You have two equations$$\ddot r− r\dot \theta^2 = -|\vec g|\quad {\rm[1]} \quad {\mathsf {and} }\quad r\ddot\theta + 2\dot r \dot \theta = 0 \quad {\rm[2]} \quad$$and you have the constant L, so ##
r^2\dot\theta## is constant. That means ##r^4\dot\theta^2## is constant too.
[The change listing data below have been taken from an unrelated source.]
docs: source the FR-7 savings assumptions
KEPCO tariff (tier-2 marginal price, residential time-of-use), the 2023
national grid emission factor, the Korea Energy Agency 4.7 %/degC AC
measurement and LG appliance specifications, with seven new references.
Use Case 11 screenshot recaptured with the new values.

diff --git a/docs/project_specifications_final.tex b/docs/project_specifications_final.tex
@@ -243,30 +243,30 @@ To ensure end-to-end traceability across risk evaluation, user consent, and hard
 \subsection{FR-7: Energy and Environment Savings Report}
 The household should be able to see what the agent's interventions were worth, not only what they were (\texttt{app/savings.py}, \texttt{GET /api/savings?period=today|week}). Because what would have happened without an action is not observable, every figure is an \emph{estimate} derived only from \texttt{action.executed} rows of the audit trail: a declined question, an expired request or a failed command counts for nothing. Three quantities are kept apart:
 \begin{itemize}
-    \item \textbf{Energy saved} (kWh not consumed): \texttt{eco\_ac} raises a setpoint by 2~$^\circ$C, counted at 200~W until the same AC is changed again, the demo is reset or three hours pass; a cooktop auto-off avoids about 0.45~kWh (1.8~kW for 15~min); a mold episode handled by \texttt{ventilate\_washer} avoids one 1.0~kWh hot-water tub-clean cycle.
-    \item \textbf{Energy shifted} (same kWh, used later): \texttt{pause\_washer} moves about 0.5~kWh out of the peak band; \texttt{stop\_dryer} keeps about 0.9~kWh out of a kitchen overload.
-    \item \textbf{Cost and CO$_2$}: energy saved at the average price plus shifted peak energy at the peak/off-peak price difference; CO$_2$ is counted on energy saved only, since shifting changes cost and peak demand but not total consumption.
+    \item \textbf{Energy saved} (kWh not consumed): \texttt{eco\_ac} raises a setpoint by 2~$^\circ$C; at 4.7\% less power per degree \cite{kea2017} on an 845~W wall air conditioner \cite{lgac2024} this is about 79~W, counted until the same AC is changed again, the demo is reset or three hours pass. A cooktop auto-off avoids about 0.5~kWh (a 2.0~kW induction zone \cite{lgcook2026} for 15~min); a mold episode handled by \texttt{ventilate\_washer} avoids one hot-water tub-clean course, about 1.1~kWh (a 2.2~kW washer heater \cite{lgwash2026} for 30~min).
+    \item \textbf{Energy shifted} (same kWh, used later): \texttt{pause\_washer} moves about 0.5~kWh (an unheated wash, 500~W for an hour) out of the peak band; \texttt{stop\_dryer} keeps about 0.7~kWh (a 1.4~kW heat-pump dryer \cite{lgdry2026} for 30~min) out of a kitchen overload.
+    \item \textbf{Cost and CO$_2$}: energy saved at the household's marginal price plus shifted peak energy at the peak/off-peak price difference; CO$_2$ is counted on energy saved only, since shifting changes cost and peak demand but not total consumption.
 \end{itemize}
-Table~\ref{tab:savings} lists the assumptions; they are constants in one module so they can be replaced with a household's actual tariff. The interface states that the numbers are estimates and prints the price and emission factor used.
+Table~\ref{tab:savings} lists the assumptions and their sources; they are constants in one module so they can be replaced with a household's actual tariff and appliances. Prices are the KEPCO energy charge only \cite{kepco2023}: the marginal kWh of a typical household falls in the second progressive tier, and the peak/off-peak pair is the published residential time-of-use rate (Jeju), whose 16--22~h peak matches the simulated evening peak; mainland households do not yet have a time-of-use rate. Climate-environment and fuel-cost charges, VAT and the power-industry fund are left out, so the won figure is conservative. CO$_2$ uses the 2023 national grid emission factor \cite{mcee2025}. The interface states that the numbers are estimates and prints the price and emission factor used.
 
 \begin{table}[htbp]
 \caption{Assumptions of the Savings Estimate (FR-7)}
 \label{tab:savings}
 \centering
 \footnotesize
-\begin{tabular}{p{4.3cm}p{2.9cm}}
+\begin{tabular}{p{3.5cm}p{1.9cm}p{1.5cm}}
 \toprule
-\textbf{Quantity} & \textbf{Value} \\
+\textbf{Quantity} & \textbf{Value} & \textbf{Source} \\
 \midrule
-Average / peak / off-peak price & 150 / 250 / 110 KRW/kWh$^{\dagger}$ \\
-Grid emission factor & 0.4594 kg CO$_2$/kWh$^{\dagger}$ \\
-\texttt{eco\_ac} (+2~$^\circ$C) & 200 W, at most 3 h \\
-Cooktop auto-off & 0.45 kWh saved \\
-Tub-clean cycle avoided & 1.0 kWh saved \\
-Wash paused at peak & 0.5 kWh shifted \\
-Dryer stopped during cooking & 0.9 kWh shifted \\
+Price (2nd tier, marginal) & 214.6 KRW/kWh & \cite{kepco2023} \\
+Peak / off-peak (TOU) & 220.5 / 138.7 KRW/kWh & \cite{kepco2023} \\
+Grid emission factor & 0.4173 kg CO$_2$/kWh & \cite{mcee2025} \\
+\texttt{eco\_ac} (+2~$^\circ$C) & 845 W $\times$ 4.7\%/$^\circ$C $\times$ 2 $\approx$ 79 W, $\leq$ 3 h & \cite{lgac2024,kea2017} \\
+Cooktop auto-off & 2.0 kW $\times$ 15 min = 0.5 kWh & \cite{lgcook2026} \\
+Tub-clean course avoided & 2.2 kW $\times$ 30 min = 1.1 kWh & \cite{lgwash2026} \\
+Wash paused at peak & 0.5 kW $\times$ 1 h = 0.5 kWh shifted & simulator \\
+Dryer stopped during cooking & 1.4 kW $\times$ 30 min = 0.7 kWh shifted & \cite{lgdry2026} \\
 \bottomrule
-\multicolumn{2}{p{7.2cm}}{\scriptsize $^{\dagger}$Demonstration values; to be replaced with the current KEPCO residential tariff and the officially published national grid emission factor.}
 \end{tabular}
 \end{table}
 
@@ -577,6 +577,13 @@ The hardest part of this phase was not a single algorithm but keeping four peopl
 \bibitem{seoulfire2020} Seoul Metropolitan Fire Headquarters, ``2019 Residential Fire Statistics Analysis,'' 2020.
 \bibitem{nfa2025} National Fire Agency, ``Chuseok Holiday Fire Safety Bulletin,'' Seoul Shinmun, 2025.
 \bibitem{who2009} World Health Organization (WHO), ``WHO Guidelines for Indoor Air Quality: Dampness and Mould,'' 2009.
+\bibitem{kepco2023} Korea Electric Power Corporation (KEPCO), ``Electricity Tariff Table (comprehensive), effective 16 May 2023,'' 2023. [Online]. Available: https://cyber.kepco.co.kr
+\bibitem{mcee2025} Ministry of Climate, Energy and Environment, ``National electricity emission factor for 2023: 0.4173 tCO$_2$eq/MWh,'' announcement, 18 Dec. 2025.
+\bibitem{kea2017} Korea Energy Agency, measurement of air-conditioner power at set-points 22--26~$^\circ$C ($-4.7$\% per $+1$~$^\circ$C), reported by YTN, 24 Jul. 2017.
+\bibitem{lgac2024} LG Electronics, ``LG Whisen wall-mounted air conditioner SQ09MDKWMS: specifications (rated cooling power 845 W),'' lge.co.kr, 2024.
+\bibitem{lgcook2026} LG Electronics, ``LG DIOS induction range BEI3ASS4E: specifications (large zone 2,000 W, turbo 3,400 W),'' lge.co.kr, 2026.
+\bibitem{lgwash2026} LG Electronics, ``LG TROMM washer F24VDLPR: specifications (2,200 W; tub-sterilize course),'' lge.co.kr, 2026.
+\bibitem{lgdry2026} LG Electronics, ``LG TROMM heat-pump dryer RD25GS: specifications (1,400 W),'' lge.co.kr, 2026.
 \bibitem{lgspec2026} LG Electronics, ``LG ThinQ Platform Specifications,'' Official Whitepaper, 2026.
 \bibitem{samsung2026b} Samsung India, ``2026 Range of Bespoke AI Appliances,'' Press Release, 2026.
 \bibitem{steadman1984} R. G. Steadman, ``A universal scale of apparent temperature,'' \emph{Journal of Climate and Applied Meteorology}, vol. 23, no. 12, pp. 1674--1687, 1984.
Call it C

Eq [1] gives you ##\ddot r= r\dot \theta^2 -|\vec g| = C/r^3 -|\vec g|## so for your integration step you use this to get ##\dot r(t+dt) = \dot r(t)+\ddot r(t) * dt ## and r with ## r(t+dt) = \dot r +\dot r(t) * dt ## .

And for theta you use ##\dot\theta = \sqrt C /r^2##

Since all this is numerical anyway, using g(r) is just as easy as using g(rfiring)